In Part 1 of this 2-part series, we explore, briefly, the rise and fall of these two great powers. In Part 2, we will compare and analyze them on several criteria.
Tracing its roots to the 6th century BC with the founding of the Republic, the Roman Empire began humbly. Consisting of nothing more than the city of Rome and a few outlying towns, it gradually expanded until it began to reach beyond the Italian peninsula around the 3rd century BC. In the 2nd century BC, the Republic of Rome began to suffer internal discord while simultaneously beginning to rapidly expand its borders. This led to the need for a strong central command and, eventually, the first dictator Julius Caesar.
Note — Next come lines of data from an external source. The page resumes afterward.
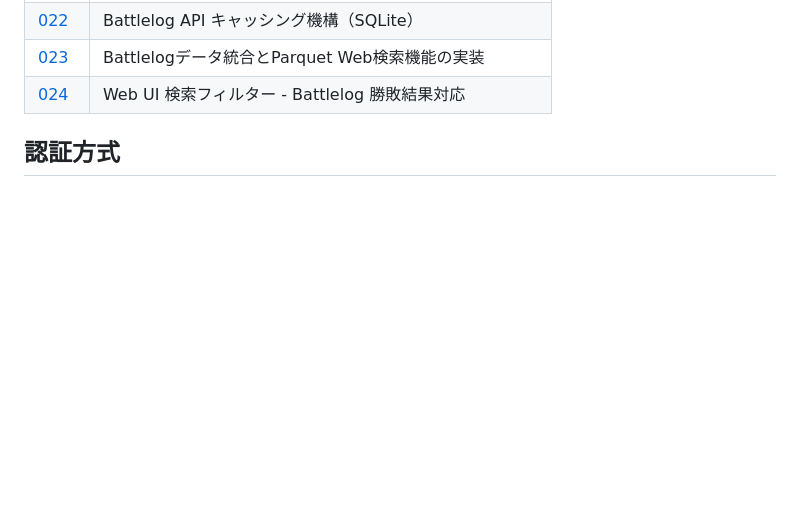
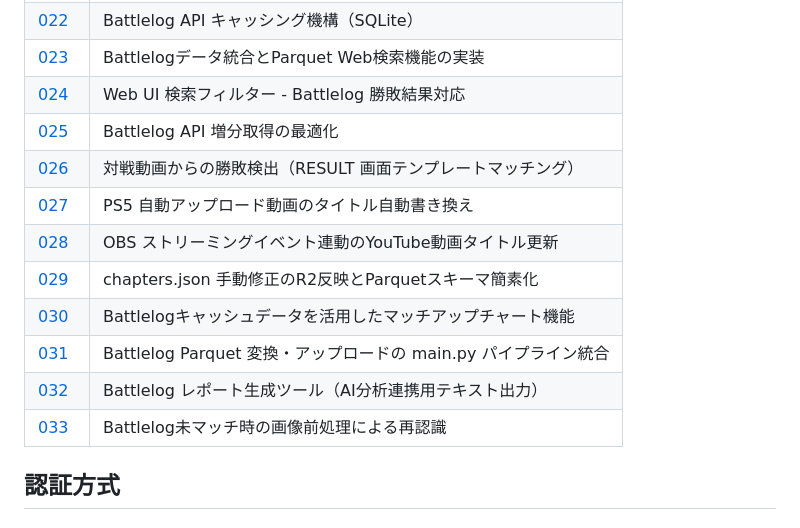
Before and after one commit to kajiwara22/sf6chapter, a Markdown page: README.md, the part around the change. Drawn GitHub-style; blank space fills up the shorter version.

Commit message:
docs(adr): ADR-032, 033 を一覧に追加
- ADR-032: Battlelog レポート生成ツール（AI分析連携用テキスト出力）
- ADR-033: Battlelog未マッチ時の画像前処理による再認識

docs/adr/README.md, CLAUDE.md, README.md の ADR一覧を統一。

```diff
--- a/README.md
+++ b/README.md
@@ -247,6 +247,15 @@ pnpm deploy
 | [022](docs/adr/022-battlelog-api-caching-with-sqlite.md) | Battlelog API キャッシング機構（SQLite） |
 | [023](docs/adr/023-battlelog-data-integration-with-parquet-search.md) | Battlelogデータ統合とParquet Web検索機能の実装 |
 | [024](docs/adr/024-web-ui-search-filter-with-match-results.md) | Web UI 検索フィルター - Battlelog 勝敗結果対応 |
+| [025](docs/adr/025-battlelog-api-incremental-fetching-optimization.md) | Battlelog API 増分取得の最適化 |
+| [026](docs/adr/026-result-screen-match-outcome-detection.md) | 対戦動画からの勝敗検出（RESULT 画面テンプレートマッチング） |
+| [027](docs/adr/027-ps5-auto-title-rename.md) | PS5 自動アップロード動画のタイトル自動書き換え |
+| [028](docs/adr/028-obs-streaming-event-driven-title-update.md) | OBS ストリーミングイベント連動のYouTube動画タイトル更新 |
+| [029](docs/adr/029-chapters-json-correction-and-parquet-schema-simplification.md) | chapters.json 手動修正のR2反映とParquetスキーマ簡素化 |
+| [030](docs/adr/030-matchup-chart-from-battlelog-cache.md) | Battlelogキャッシュデータを活用したマッチアップチャート機能 |
+| [031](docs/adr/031-battlelog-parquet-pipeline-integration.md) | Battlelog Parquet 変換・アップロードの main.py パイプライン統合 |
+| [032](docs/adr/032-battlelog-report-generator.md) | Battlelog レポート生成ツール（AI分析連携用テキスト出力） |
+| [033](docs/adr/033-rerecognition-with-image-preprocessing.md) | Battlelog未マッチ時の画像前処理による再認識 |
 
 ## 認証方式
 
```
Also changed, not shown: CLAUDE.md (+5 -0 lines), docs/adr/README.md (+2 -0 lines).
Julius Caesar was assassinated in 44 BC. His adopted son Octavius and Marc Antony divided the Empire between them, then eventually attacked each other. Octavius won and was given the title of princeps, meaning “first citizen”, and the name Augustus in 27BC. Augustus was well-liked because he ended a century of turmoil and strife, and his rule began the start of what was called the Pax Romana, a 2-century long peace where the Empire flourished.
As with all good things, this was not to last, and the Empire eventually fell into turmoil around 180 AD. After a century, Aurelian managed to stabilize the empire and Diocletian fully restored it. Rejecting the title of princeps, he became the first ruler to take the actual title of Emperor. Apparently happy with his deeds, he divided the empire into separate parts, each ruled by its own ruler, then abdicated the throne. This didn’t work, and it was up to Constantinian the Great to fix the mess. Constantinian established a second capital in the East called, appropriately enough, Constantinople. After a later ruler Theodosius I died, the Western side of the Empire began to disintegrate due to immigration and invasion problems from the Germanic peoples, and was basically gone after only a short century. The East side was much more successful and lasted for another thousand years before finally falling.
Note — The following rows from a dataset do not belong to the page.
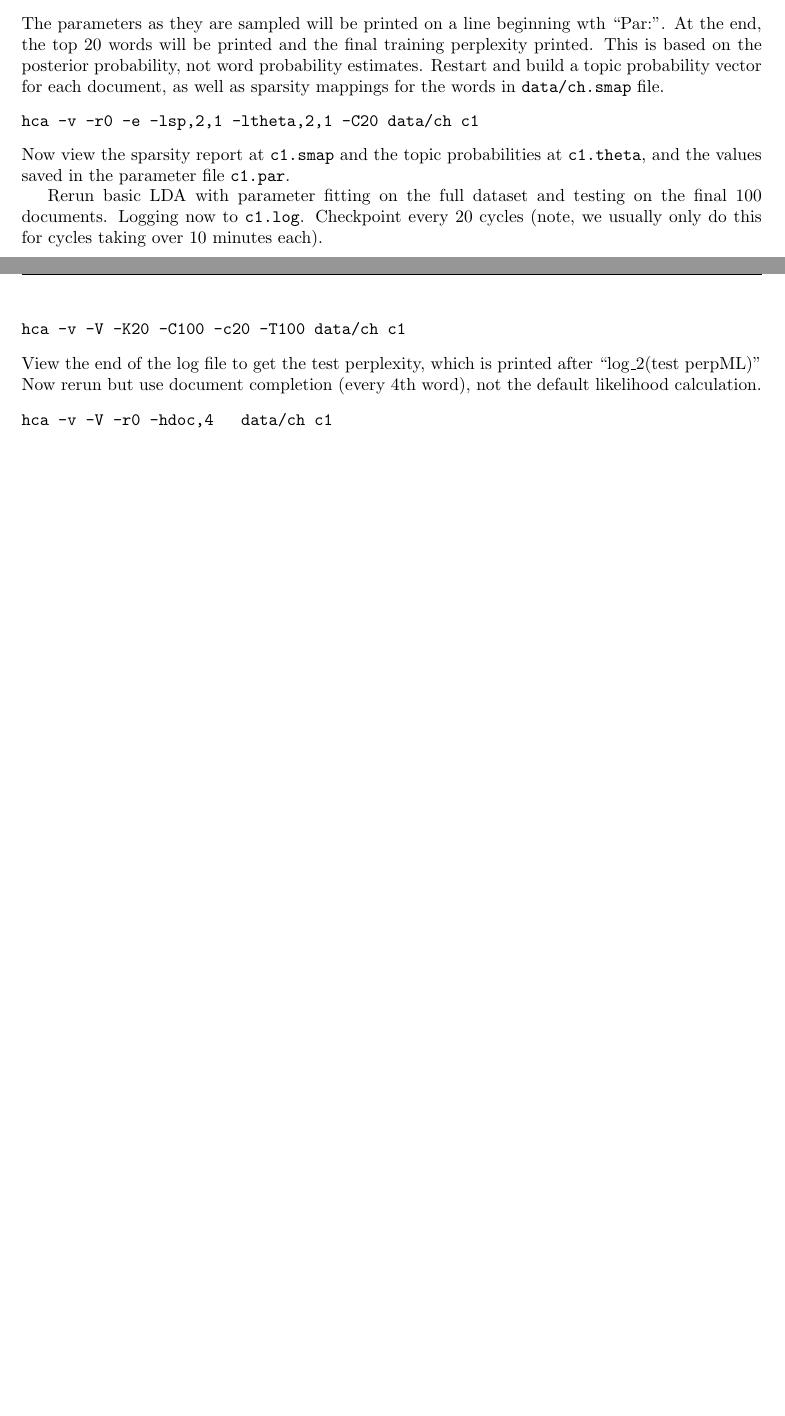
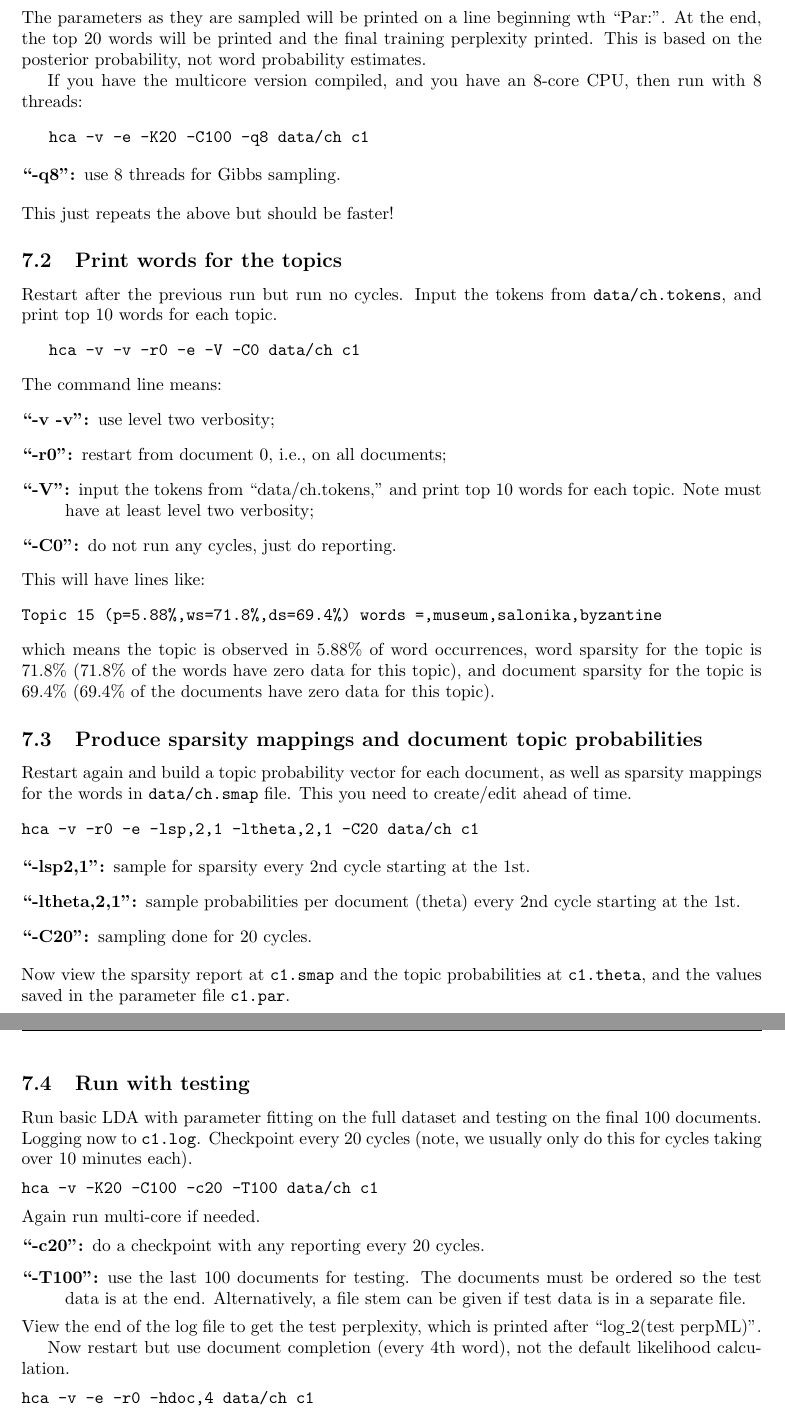
Before and after one commit to wbuntine/topic-models, a LaTeX document (HCA/doc/hcaman.tex): two parts of pages 6 and 7 of 8 before the commit and two parts of pages 7 and 8 of 9 after it, joined at a grey line, cut so that both start at the same text, the shorter picture padded with empty space. The pictures show the PDF file HCA/doc/hcaman.pdf that the author committed with the source.

Commit message:
fixing stuff with man

```diff
--- a/HCA/doc/hcaman.tex
+++ b/HCA/doc/hcaman.tex
@@ -460,5 +462,7 @@ For instance, on Windows that might be \texttt{hca/hca.exe}.
 Run basic LDA with parameter fitting on the full dataset and no testing,
 sending logging to \Prog{stderr}.
 \begin{verbatim}
-hca -v -e -V -K20 -C100 data/ch c1
+   hca -v -e -K20 -C100 data/ch c1
 \end{verbatim}
+The command line means:
+\begin{description}
@@ -465,33 +476,94 @@ hca -v -e -V -K20 -C100 data/ch c1
+\end{description}
 The parameters as they are sampled will be
 printed on a line beginning wth ``Par:''.
 At the end, the top 20 words will be printed and the
 final training perplexity printed.  This is based on
 the posterior probability, not word probability
 estimates.
-Restart and build a topic probability vector for each document,
+
+If you have the multicore version compiled,
+and you have an 8-core CPU, then run with 8 threads:
+\begin{verbatim}
+   hca -v -e -K20 -C100 -q8 data/ch c1
+\end{verbatim}
+\begin{description}
+\item[``-q8'':] use 8 threads for Gibbs sampling.
+\end{description}
+This just repeats the above but should be faster!
+
+\subsection{Print words for the topics}
+Restart after the previous run but run no cycles.
+Input the tokens from
+\File{data/ch.tokens}, and print top 10 words for each topic.
+\begin{verbatim}
+   hca -v -v -r0 -e -V -C0 data/ch c1
+\end{verbatim}
+The command line means:
+\begin{description}
+\item[``-v -v'':] use level two verbosity;
+\item[``-r0'':] restart from document 0, i.e., on all documents;
+\item[``-V'':] input the tokens from
+``data/ch.tokens,'' and print top 10 words for each topic.
+Note must have at least level two verbosity;
+\item[``-C0'':] do not run any cycles, just do reporting.
+\end{description}
+This will have lines like:
+\begin{verbatim}
+Topic 15 (p=5.88%,ws=71.8%,ds=69.4%) words =,museum,salonika,byzantine
+\end{verbatim}
+which means the topic is observed in 5.88\% of word occurrences,
+word sparsity for the topic is 71.8\%
+(71.8\% of the words have zero data for this topic),
+and document sparsity for the topic is 69.4\%
+(69.4\% of the documents have zero data for this topic).
+
+\subsection{Produce sparsity mappings and document topic probabilities}
+Restart again and build a topic probability vector for each document,
 as well as sparsity mappings for the words in
 \File{data/ch.smap} file.
+This you need to create/edit ahead of time.
 \begin{verbatim}
 hca -v -r0 -e -lsp,2,1 -ltheta,2,1 -C20 data/ch c1
 \end{verbatim}
+\begin{description}
+\item[``-lsp2,1'':] sample for sparsity every 2nd cycle
+starting at the 1st.
+\item[``-ltheta,2,1'':] sample probabilities per document
+(theta) every 2nd cycle
+starting at the 1st.
+\item[``-C20'':] sampling done for 20 cycles.
+\end{description}
 Now view the sparsity report at \File{c1.smap} and
 the topic probabilities at \File{c1.theta},
 and the values saved in the parameter file \File{c1.par}.
 
-Rerun basic LDA with parameter fitting on the full dataset and testing
+\subsection{Run with testing}
+
+Run basic LDA with parameter fitting on the full dataset and testing
 on the final 100 documents.  Logging now to \File{c1.log}.
 Checkpoint every 20 cycles
 (note, we usually only do this for cycles taking over 10 minutes each).
 \begin{verbatim}
-hca -v -V -K20 -C100 -c20 -T100 data/ch c1
+hca -v -K20 -C100 -c20 -T100 data/ch c1
 \end{verbatim}
+Again run multi-core if needed.
+\begin{description}
+\item[``-c20'':] do a checkpoint with any reporting every
+20 cycles.
+\item[``-T100'':] use the last 100 documents for testing.
+The documents must be ordered so the test data is at the end.
+Alternatively, a file stem can be given if test data is in a
+separate file.
+\end{description}
 View the end of the log file to get the test perplexity,
-which is printed after ``log\_2(test perpML)''
-Now rerun but use document completion (every 4th word), not the default
+which is printed after ``log\_2(test perpML)''.
+
+Now restart but use document completion (every 4th word), not the default
 likelihood calculation.
 \begin{verbatim}
-hca -v -V -r0 -hdoc,4   data/ch c1
+hca -v -e -r0 -hdoc,4 data/ch c1
 \end{verbatim}
+???????????????????
 View the end of the log file to get the test perplexity,
 which is printed after ``log\_2(test perpHold)''.
 Note it is also recorded in the parameter file.
@@ -516 +590,2 @@ hca -v -e -V -K20 -C100 -Sbdk=200 -Sad=0.5 data/ch c1
 \end{verbatim}
+\begin{description}
@@ -519 +598,0 @@ So the initial discount for the bursty topics is
-The concentration we set quite high initially
```
Also changed, not shown: HCA/doc/tcaman.tex (+9 -11 lines), HCA/doc/hcaman.pdf, HCA/doc/hcaman.tex (32 more changed lines), 9 other files.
Compared to the slow build up of the Roman Empire, the Mongol Empire hit like a lightning strike. The Mongols were disorganized nomadic tribes that usually couldn’t get along and were encouraged in their internal strife by their neighbors in order to keep them under control. That all changed, however, with the rise of Genghis Khan, who united the tribes in 1206 AD and set out to build himself an Empire.
He moved quickly, taking over what is now Northern China, eastern Persia, and Ukraine. By his death, the Mongol Empire was twice the size of the Roman Empire at its peak. He died in 1227, a mere 21 years after his conquest began. Due to questions over the paternity of his oldest son, he was forced to name his third son Ogedei as his heir. Ogedei expanded the empire, incorporating southern China and southern Persia. He reached as far as Korea, though he did not succeed in annexing the peninsula, instead forced to rule it politically through marriage. He also invaded parts of India, though he eventually had to withdraw. After one of his sons died, the Empire lost part of southern China, but managed to expand northward into what is now Russia, taking the capitol Kiev. The Empire expanded into Europe, reaching as far as modern Poland before being halted by news of Ogedei’s death.
Ogedei’s son Guyuk eventually took power, but the Empire was weakened by a period of division when Ogedei’s widow unsuccessfully tried to rule the Empire and one of the most powerful Mongol military leaders refused to recognize her. Guyuk tried to reduce corruption, expand, and maintain the empire. He was sickly and ill, and died during travel, so a man named Mongke became Emperor, marking a switch in power from Ogedei’s line to another son of Genghi’s line Tolui. Mongke sought to expand the Empire, but made some mistakes, allowing significant opposition and a halt to the Mongol’s advances for the first time.
War and strife followed, and eventually a Mongol leader rose to power who succeeded in fully conquering all of China, founding the Yuan dynasty. While his and his descendants’ rule was weaker than those that had gone before, with much of the Mongol Empire being ruled independently by others who did little more than acknowledge the Yuan’s rule and send tribute. The Empire eventually began to collapse due to religious intolerance among its disparate parts, the Black Death, and corruption. Thus marked the end of the Pax Mogolica: a period of piece lasting around a 100 years with great economic growth and relative peace and safety from the Pacific Ocean to the Mediterranean.